-- THE TASK --
Within the entries below, the lines from the one with "Repository: Shortood/Web_Project" through the one with "An editor plug-in" are to be set down exactly, both ends kept.

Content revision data
• • •

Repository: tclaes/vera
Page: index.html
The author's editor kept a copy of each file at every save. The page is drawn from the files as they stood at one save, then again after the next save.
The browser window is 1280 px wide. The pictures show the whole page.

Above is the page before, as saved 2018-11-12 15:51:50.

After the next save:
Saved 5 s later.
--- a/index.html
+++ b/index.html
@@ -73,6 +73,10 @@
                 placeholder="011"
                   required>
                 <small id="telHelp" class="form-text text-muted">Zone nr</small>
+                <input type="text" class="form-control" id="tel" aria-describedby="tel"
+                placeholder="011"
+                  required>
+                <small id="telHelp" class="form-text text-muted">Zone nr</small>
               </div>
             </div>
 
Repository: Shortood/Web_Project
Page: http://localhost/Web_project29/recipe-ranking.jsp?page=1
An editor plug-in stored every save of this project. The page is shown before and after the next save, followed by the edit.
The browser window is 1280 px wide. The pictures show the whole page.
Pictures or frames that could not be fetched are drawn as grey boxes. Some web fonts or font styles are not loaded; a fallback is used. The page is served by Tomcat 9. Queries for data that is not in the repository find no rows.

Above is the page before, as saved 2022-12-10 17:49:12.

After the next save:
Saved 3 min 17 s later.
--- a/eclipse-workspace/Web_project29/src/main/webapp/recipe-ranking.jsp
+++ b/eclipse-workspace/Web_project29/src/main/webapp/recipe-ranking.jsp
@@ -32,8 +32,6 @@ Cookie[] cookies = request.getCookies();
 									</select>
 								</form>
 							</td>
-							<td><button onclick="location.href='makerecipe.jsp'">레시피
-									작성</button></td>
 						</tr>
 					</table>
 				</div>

• • •

-- RESPONSE AREA --
Repository: Shortood/Web_Project
Page: http://localhost/Web_project29/recipe-ranking.jsp?page=1
An editor plug-in stored every save of this project. The page is shown before and after the next save, followed by the edit.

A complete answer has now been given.